### ABOUT THIS EXERCISE
Below are the records; collect from them each line containing the string "hackathon".

### SOURCE MATERIAL
- - - -

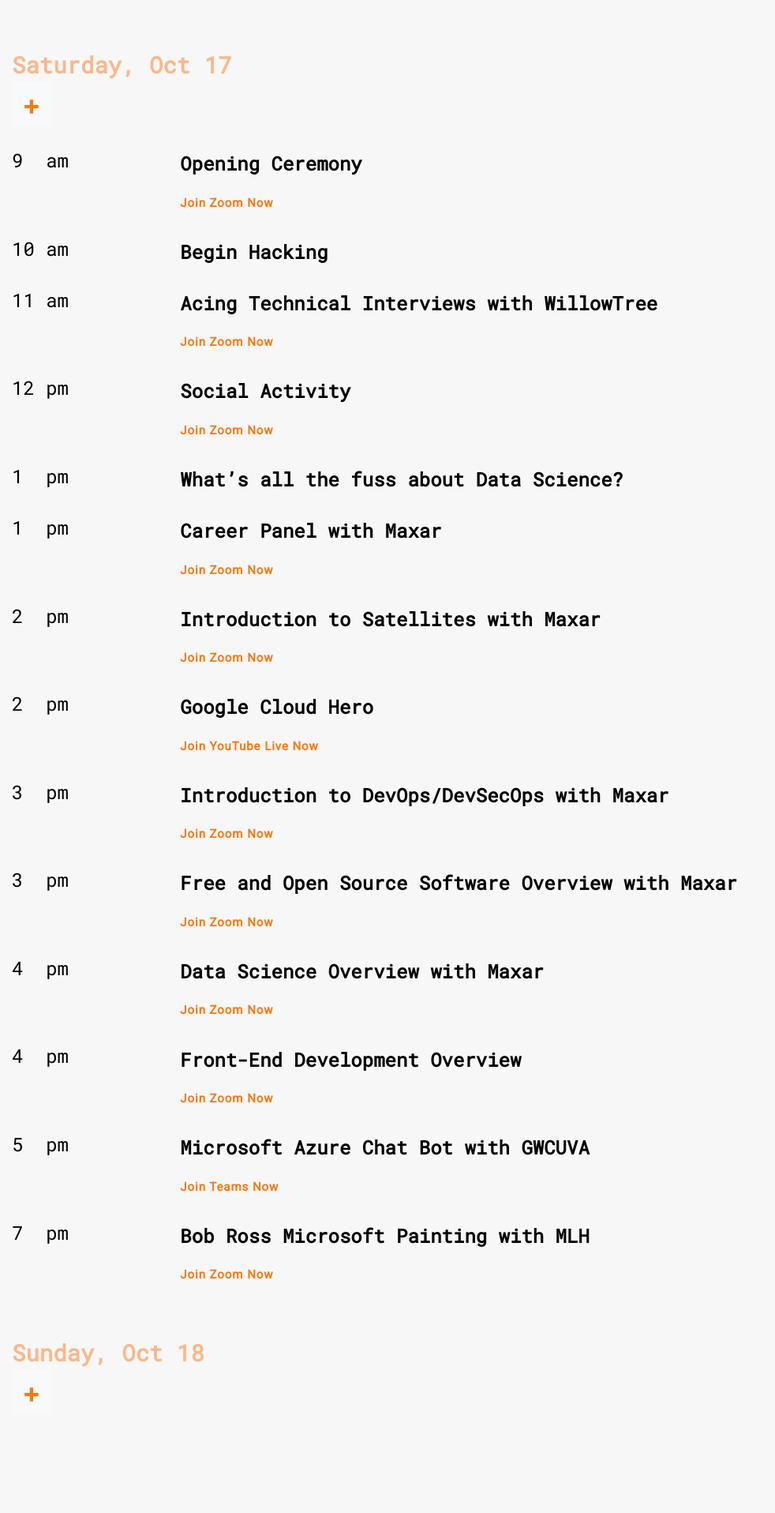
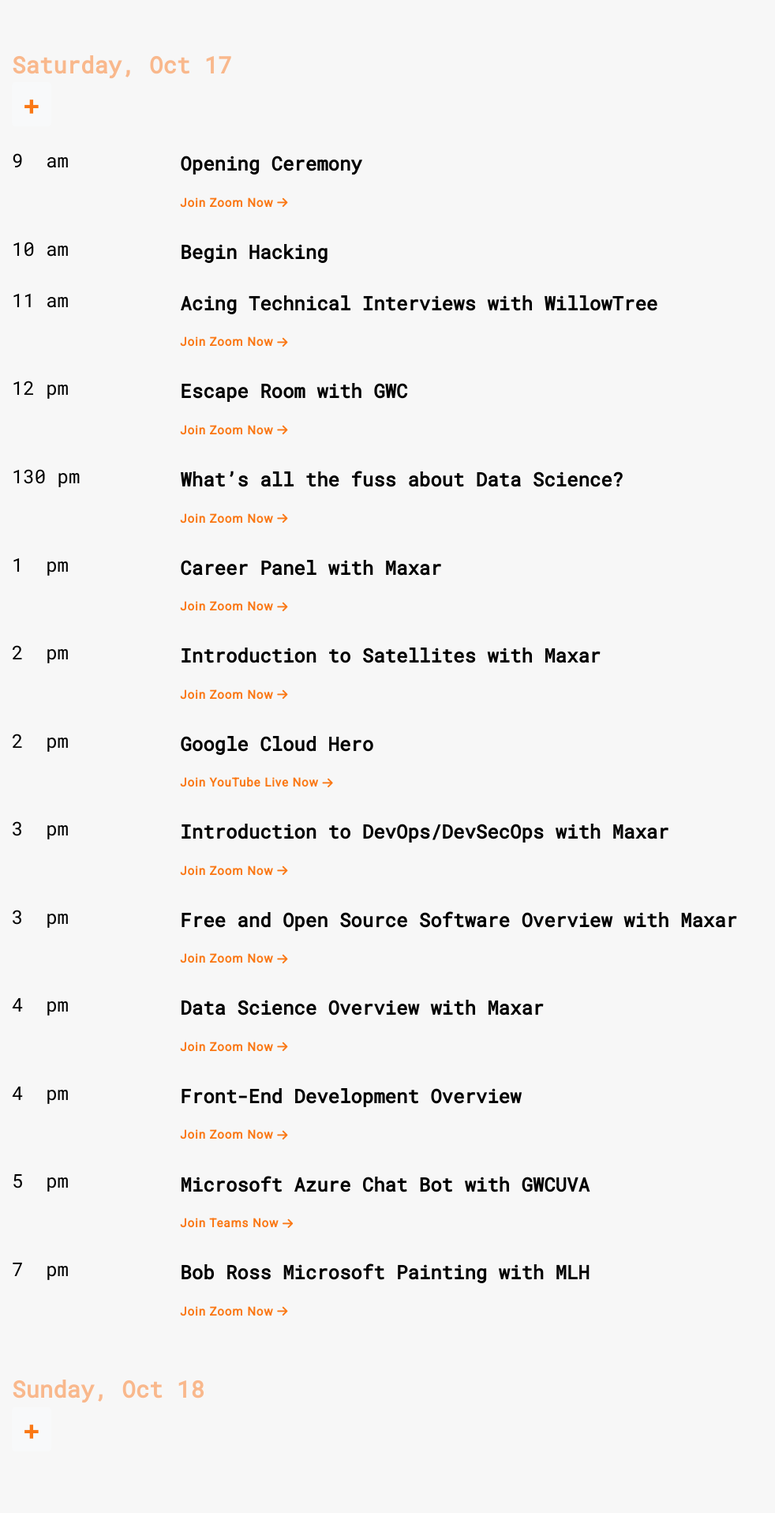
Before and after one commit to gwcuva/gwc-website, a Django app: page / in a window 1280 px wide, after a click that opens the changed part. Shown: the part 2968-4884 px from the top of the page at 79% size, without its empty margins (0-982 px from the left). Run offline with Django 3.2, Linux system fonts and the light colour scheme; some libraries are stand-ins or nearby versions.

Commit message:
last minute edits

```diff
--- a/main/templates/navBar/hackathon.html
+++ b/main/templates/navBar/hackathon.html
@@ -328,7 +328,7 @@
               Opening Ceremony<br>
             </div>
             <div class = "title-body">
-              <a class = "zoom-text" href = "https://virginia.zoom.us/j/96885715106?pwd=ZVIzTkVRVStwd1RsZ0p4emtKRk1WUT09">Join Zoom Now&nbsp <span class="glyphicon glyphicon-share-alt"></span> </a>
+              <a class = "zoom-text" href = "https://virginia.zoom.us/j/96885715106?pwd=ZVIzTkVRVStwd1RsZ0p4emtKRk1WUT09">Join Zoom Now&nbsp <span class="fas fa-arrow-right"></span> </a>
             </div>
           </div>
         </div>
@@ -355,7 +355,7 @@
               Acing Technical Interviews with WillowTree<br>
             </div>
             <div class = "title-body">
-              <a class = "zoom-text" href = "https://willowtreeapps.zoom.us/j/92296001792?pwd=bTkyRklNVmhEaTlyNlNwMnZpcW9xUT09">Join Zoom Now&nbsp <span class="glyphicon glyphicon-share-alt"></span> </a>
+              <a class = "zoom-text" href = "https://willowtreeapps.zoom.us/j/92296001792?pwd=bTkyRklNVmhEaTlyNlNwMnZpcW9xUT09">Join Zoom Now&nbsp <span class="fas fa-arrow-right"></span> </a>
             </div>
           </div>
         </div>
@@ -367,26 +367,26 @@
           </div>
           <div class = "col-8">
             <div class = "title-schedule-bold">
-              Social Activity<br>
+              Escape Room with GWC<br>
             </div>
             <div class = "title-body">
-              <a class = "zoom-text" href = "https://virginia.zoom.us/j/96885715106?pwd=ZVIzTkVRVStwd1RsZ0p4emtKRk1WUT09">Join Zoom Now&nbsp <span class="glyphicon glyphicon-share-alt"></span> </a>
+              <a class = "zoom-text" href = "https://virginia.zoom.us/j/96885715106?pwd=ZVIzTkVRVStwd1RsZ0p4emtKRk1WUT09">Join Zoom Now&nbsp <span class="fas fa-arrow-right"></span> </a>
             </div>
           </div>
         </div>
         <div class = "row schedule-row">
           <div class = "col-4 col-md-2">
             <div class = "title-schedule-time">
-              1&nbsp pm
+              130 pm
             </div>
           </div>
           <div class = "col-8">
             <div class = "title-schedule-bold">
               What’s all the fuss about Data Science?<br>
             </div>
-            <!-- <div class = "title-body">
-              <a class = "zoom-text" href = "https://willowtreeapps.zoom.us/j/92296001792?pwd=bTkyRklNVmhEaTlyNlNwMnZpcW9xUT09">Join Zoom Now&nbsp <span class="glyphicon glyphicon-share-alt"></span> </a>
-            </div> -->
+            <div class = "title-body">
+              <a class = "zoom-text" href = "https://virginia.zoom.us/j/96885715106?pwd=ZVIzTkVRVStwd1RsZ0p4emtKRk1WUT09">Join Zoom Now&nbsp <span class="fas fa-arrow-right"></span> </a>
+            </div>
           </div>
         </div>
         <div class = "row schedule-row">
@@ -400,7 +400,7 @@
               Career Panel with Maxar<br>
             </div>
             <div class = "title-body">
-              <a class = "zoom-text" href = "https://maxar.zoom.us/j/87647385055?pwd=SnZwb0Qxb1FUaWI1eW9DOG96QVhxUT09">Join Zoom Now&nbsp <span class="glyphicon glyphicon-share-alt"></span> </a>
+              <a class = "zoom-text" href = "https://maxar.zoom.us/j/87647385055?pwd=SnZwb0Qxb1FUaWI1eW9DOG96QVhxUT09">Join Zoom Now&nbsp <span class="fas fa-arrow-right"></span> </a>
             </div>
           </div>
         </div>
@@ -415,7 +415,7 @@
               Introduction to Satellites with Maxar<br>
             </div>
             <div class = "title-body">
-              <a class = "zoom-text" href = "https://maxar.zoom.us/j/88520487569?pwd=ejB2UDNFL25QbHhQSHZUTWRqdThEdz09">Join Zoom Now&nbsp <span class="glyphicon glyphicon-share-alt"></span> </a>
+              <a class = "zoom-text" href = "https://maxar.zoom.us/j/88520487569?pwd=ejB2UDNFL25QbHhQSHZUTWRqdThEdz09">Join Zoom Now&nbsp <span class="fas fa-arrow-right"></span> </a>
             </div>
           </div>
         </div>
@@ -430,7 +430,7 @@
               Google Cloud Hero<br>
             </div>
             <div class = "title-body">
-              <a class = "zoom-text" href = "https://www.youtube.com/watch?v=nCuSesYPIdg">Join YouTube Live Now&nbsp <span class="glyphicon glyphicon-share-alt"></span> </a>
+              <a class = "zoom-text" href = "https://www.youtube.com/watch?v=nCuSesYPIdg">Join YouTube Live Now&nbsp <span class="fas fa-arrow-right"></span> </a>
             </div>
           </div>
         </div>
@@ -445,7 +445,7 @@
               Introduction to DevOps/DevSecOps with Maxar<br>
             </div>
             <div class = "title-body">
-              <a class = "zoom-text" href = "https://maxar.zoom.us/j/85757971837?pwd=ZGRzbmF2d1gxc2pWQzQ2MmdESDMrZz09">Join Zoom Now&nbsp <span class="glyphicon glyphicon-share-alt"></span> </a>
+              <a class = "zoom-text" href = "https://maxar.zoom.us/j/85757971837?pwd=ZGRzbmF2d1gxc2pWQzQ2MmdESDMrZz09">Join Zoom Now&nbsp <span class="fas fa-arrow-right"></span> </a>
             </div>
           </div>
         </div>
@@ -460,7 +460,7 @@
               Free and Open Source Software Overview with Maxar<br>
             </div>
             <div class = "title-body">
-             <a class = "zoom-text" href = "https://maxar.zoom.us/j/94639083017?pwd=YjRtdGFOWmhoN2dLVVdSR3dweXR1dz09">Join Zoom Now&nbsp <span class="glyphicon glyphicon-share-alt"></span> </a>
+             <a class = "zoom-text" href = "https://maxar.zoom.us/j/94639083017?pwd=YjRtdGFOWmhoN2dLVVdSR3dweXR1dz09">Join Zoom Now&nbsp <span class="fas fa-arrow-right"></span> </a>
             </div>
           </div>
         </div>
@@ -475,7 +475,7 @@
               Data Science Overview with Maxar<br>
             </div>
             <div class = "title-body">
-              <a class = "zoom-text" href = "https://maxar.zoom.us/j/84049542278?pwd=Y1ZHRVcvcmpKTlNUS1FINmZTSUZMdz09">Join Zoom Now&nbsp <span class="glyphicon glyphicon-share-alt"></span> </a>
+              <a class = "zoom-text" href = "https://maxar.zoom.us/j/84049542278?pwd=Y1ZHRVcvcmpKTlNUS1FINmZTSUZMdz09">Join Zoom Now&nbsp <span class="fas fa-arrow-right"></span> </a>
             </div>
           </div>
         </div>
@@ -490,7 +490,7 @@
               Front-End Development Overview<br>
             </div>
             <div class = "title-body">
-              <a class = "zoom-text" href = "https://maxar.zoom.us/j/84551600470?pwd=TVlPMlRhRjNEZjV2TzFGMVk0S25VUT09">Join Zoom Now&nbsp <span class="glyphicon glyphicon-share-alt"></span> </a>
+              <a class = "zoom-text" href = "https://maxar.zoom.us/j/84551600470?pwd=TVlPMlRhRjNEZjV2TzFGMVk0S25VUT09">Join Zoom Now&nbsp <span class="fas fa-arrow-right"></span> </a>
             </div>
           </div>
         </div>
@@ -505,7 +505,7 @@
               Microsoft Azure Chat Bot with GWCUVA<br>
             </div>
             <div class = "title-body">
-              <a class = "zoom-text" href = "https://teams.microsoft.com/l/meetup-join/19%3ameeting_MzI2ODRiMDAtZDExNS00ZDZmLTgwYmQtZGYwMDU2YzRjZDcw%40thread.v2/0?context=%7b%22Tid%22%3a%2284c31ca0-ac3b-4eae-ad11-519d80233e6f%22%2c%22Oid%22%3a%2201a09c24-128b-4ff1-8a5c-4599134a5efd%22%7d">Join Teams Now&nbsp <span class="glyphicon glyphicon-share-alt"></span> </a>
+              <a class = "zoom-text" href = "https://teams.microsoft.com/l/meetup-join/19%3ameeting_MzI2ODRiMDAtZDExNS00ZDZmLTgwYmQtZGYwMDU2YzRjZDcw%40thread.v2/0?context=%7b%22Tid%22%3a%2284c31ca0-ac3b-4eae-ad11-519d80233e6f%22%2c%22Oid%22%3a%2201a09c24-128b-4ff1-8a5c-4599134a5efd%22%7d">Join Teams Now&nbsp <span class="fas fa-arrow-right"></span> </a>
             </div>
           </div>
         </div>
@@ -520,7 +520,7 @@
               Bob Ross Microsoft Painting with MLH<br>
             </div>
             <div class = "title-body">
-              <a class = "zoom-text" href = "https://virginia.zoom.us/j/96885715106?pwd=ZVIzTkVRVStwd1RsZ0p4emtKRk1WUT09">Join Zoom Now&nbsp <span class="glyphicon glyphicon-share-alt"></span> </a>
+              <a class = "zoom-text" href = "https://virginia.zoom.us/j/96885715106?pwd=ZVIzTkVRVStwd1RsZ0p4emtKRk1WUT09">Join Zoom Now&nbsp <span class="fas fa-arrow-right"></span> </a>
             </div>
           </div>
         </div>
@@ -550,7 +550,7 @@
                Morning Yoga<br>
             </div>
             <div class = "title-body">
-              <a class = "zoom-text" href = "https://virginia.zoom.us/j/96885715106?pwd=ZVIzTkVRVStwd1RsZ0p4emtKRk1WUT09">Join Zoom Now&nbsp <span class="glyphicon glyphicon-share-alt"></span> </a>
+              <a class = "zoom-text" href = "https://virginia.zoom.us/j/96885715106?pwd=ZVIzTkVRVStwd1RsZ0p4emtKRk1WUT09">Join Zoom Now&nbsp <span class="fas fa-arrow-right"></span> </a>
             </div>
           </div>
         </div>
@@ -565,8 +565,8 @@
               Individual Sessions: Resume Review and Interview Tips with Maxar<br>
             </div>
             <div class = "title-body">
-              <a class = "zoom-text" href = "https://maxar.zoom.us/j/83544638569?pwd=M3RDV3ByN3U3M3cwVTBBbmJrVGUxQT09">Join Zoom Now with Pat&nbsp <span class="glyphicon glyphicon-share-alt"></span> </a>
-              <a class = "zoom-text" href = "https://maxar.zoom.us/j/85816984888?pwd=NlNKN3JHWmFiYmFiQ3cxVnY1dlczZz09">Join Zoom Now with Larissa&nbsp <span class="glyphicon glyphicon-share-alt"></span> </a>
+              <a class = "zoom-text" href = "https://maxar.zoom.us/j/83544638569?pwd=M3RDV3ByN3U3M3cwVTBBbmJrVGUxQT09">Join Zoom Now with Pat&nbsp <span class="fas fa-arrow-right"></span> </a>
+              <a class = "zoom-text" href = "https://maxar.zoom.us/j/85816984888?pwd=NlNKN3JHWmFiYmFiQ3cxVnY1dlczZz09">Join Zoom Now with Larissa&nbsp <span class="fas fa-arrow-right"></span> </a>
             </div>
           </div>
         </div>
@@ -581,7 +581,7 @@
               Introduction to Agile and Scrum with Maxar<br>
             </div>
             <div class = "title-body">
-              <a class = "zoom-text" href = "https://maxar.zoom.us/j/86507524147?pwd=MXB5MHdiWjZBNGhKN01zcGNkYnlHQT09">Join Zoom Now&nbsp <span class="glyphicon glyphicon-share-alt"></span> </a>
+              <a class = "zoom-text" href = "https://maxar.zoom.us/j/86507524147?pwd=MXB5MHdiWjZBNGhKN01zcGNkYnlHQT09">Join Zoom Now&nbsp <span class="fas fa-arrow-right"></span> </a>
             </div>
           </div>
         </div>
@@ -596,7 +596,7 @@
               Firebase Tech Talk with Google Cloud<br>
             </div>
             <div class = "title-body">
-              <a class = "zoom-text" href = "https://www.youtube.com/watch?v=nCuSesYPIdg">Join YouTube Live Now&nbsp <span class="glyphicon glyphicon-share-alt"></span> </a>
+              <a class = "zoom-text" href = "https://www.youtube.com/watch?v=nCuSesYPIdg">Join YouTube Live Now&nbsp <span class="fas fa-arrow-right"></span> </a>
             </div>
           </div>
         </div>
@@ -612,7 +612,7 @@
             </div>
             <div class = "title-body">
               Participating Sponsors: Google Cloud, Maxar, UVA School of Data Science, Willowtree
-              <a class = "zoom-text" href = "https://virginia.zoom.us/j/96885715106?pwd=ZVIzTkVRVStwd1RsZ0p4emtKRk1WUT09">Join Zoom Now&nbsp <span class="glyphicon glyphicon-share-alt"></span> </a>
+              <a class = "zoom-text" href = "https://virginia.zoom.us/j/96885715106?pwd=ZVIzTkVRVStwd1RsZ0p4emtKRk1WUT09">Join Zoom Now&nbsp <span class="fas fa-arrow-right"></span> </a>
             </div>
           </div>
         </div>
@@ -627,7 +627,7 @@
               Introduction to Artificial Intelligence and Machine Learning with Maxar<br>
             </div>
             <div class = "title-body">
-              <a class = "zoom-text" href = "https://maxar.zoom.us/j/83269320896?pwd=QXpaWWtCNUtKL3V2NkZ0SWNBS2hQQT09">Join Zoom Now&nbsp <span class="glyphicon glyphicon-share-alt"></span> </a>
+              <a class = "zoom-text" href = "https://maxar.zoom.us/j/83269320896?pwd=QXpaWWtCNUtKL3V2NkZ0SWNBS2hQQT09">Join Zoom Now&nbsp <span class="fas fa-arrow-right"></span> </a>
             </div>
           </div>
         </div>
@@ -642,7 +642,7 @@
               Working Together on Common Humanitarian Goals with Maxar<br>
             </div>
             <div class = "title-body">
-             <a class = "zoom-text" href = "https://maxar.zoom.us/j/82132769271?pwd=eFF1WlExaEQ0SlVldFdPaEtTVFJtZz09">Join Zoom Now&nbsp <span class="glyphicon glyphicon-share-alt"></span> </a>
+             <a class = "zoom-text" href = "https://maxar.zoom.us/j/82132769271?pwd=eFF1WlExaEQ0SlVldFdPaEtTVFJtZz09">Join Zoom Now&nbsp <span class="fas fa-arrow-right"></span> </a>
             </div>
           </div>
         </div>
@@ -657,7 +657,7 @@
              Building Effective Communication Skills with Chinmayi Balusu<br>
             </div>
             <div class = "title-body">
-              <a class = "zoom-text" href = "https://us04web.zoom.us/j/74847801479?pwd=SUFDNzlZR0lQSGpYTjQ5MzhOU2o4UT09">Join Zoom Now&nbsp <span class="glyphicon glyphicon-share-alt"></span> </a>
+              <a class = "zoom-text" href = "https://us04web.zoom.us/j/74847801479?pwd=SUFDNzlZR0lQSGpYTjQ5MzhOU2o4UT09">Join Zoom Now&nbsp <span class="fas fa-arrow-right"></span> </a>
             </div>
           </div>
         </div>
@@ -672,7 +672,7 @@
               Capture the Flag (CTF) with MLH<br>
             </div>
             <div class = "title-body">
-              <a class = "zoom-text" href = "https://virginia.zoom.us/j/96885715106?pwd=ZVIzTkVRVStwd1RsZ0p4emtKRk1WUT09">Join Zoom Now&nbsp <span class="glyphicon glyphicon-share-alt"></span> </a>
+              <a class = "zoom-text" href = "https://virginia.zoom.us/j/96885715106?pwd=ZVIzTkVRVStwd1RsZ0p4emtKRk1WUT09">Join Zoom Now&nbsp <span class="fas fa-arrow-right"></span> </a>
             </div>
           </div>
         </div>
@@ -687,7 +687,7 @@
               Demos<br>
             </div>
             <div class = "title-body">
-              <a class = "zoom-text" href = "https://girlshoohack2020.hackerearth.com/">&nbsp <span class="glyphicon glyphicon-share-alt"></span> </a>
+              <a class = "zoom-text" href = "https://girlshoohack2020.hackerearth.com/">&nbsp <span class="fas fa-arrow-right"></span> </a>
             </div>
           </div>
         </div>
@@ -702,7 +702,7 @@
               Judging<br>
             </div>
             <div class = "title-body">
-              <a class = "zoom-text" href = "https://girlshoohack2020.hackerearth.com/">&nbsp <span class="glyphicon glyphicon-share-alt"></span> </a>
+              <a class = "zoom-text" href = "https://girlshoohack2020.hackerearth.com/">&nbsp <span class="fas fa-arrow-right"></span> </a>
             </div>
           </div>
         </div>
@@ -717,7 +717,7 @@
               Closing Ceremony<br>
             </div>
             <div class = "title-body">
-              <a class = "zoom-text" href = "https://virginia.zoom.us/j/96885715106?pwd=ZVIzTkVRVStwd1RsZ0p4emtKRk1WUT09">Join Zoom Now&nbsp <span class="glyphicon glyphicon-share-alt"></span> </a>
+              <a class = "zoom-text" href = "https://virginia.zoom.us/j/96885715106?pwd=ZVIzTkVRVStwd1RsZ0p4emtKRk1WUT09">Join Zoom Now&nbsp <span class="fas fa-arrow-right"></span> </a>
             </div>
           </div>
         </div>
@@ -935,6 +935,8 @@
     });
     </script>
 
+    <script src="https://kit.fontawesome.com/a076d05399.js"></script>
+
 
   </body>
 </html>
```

- - - -

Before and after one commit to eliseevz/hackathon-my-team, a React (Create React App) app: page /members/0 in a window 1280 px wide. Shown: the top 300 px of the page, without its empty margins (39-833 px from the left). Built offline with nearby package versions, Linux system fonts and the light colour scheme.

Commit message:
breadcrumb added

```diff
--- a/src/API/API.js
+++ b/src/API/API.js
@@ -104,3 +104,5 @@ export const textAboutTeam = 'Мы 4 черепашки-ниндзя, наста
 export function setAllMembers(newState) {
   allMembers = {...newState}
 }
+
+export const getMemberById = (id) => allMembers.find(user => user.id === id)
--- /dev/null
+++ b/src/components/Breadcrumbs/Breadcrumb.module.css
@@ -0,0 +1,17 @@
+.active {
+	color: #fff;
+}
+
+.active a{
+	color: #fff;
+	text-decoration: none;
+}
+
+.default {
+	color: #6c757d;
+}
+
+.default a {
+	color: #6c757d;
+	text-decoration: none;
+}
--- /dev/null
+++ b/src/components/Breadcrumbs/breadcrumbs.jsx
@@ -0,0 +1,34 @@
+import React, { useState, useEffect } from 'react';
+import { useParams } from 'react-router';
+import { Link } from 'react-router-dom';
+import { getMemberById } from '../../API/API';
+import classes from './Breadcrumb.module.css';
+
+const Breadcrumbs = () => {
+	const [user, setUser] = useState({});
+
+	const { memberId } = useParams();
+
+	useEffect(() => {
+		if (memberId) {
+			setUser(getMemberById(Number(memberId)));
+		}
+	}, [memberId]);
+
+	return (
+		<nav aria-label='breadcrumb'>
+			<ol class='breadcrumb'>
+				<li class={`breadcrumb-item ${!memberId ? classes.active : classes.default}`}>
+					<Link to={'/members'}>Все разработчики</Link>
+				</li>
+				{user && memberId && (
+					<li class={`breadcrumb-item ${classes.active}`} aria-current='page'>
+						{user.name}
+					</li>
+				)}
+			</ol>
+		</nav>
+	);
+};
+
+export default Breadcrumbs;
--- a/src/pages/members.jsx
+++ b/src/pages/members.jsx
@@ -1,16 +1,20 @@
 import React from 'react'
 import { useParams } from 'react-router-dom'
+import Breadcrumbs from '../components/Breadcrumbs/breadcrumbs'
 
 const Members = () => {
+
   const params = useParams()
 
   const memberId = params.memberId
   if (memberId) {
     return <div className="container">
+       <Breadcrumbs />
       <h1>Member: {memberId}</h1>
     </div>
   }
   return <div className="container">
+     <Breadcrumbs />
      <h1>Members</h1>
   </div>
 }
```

- - - -

### REPLY TO THE EXERCISE
--- a/main/templates/navBar/hackathon.html
+++ b/main/templates/navBar/hackathon.html
Before and after one commit to eliseevz/hackathon-my-team, a React (Create React App) app: page /members/0 in a window 1280 px wide. Shown: the top 300 px of the page, without its empty margins (39-833 px from the left). Built offline with nearby package versions, Linux system fonts and the light colour scheme.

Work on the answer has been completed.